WORK ITEM — Below are records that must be duplicated exactly.

DATA RECORDS —
____
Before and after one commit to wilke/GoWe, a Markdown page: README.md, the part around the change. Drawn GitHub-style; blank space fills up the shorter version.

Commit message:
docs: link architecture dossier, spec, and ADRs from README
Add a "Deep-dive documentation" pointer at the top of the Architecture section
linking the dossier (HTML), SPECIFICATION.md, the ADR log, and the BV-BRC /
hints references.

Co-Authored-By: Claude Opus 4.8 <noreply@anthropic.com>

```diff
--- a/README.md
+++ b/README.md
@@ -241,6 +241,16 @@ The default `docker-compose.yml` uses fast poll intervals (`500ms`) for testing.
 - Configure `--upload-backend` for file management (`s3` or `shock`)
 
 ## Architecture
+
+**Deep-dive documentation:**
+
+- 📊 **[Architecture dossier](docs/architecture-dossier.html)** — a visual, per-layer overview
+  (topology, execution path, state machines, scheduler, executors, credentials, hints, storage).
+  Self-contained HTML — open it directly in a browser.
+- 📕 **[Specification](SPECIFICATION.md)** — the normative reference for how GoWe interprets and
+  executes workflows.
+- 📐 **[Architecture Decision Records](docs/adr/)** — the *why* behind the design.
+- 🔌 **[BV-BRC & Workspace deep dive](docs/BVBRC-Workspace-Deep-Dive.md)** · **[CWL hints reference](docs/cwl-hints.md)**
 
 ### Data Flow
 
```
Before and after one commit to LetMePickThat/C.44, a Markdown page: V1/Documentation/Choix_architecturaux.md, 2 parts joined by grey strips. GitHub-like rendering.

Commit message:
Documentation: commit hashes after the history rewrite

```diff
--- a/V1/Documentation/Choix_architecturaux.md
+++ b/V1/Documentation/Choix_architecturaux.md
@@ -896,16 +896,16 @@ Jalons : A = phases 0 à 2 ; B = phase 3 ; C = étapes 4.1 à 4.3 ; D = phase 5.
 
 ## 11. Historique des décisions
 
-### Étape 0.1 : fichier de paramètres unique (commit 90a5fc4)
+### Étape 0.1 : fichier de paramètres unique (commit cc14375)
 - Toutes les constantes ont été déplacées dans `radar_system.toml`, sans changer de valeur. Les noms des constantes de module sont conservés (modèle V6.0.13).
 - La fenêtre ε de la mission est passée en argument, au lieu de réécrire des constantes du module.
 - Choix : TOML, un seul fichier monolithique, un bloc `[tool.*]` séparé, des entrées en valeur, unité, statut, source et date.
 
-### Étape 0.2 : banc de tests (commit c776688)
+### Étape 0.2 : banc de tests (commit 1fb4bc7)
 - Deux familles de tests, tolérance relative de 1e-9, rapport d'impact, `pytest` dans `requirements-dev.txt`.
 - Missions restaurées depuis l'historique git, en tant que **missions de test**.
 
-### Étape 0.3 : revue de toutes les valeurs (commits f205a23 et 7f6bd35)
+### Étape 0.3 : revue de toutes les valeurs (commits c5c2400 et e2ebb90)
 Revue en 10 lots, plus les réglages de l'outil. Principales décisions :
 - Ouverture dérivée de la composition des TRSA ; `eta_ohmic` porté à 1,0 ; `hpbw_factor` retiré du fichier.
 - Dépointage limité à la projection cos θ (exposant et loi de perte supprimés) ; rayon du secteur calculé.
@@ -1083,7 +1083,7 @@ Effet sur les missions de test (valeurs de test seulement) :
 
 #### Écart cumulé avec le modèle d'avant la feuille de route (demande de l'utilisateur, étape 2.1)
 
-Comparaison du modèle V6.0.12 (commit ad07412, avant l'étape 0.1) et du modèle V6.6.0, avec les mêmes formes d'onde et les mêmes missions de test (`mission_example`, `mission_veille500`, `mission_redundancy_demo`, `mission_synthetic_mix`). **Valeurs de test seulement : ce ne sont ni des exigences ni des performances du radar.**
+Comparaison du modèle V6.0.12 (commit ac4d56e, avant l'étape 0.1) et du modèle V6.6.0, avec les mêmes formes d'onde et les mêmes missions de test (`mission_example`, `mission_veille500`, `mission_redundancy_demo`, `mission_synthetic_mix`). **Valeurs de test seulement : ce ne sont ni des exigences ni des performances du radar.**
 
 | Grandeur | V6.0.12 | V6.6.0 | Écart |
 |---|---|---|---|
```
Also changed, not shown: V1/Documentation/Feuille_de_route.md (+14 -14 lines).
____
RESULT OF THE TASK —
Before and after one commit to wilke/GoWe, a Markdown page: README.md, the part around the change. Drawn GitHub-style; blank space fills up the shorter version.

Commit message:
docs: link architecture dossier, spec, and ADRs from README
Add a "Deep-dive documentation" pointer at the top of the Architecture section
linking the dossier (HTML), SPECIFICATION.md, the ADR log, and the BV-BRC /
hints references.

Co-Authored-By: Claude Opus 4.8 <noreply@anthropic.com>

```diff
--- a/README.md
+++ b/README.md
@@ -241,6 +241,16 @@ The default `docker-compose.yml` uses fast poll intervals (`500ms`) for testing.
 - Configure `--upload-backend` for file management (`s3` or `shock`)
 
 ## Architecture
+
+**Deep-dive documentation:**
+
+- 📊 **[Architecture dossier](docs/architecture-dossier.html)** — a visual, per-layer overview
+  (topology, execution path, state machines, scheduler, executors, credentials, hints, storage).
+  Self-contained HTML — open it directly in a browser.
+- 📕 **[Specification](SPECIFICATION.md)** — the normative reference for how GoWe interprets and
+  executes workflows.
+- 📐 **[Architecture Decision Records](docs/adr/)** — the *why* behind the design.
+- 🔌 **[BV-BRC & Workspace deep dive](docs/BVBRC-Workspace-Deep-Dive.md)** · **[CWL hints reference](docs/cwl-hints.md)**
 
 ### Data Flow
 
```
Before and after one commit to LetMePickThat/C.44, a Markdown page: V1/Documentation/Choix_architecturaux.md, 2 parts joined by grey strips. GitHub-like rendering.

Commit message:
Documentation: commit hashes after the history rewrite

```diff
--- a/V1/Documentation/Choix_architecturaux.md
+++ b/V1/Documentation/Choix_architecturaux.md
@@ -896,16 +896,16 @@ Jalons : A = phases 0 à 2 ; B = phase 3 ; C = étapes 4.1 à 4.3 ; D = phase 5.
 
 ## 11. Historique des décisions
 
-### Étape 0.1 : fichier de paramètres unique (commit 90a5fc4)
+### Étape 0.1 : fichier de paramètres unique (commit cc14375)
 - Toutes les constantes ont été déplacées dans `radar_system.toml`, sans changer de valeur. Les noms des constantes de module sont conservés (modèle V6.0.13).
 - La fenêtre ε de la mission est passée en argument, au lieu de réécrire des constantes du module.
 - Choix : TOML, un seul fichier monolithique, un bloc `[tool.*]` séparé, des entrées en valeur, unité, statut, source et date.
 
-### Étape 0.2 : banc de tests (commit c776688)
+### Étape 0.2 : banc de tests (commit 1fb4bc7)
 - Deux familles de tests, tolérance relative de 1e-9, rapport d'impact, `pytest` dans `requirements-dev.txt`.
 - Missions restaurées depuis l'historique git, en tant que **missions de test**.
 
-### Étape 0.3 : revue de toutes les valeurs (commits f205a23 et 7f6bd35)
+### Étape 0.3 : revue de toutes les valeurs (commits c5c2400 et e2ebb90)
 Revue en 10 lots, plus les réglages de l'outil. Principales décisions :
 - Ouverture dérivée de la composition des TRSA ; `eta_ohmic` porté à 1,0 ; `hpbw_factor` retiré du fichier.
 - Dépointage limité à la projection cos θ (exposant et loi de perte supprimés) ; rayon du secteur calculé.
@@ -1083,7 +1083,7 @@ Effet sur les missions de test (valeurs de test seulement) :
 
 #### Écart cumulé avec le modèle d'avant la feuille de route (demande de l'utilisateur, étape 2.1)
 
-Comparaison du modèle V6.0.12 (commit ad07412, avant l'étape 0.1) et du modèle V6.6.0, avec les mêmes formes d'onde et les mêmes missions de test (`mission_example`, `mission_veille500`, `mission_redundancy_demo`, `mission_synthetic_mix`). **Valeurs de test seulement : ce ne sont ni des exigences ni des performances du radar.**
+Comparaison du modèle V6.0.12 (commit ac4d56e, avant l'étape 0.1) et du modèle V6.6.0, avec les mêmes formes d'onde et les mêmes missions de test (`mission_example`, `mission_veille500`, `mission_redundancy_demo`, `mission_synthetic_mix`). **Valeurs de test seulement : ce ne sont ni des exigences ni des performances du radar.**
 
 | Grandeur | V6.0.12 | V6.6.0 | Écart |
 |---|---|---|---|
```
Also changed, not shown: V1/Documentation/Feuille_de_route.md (+14 -14 lines).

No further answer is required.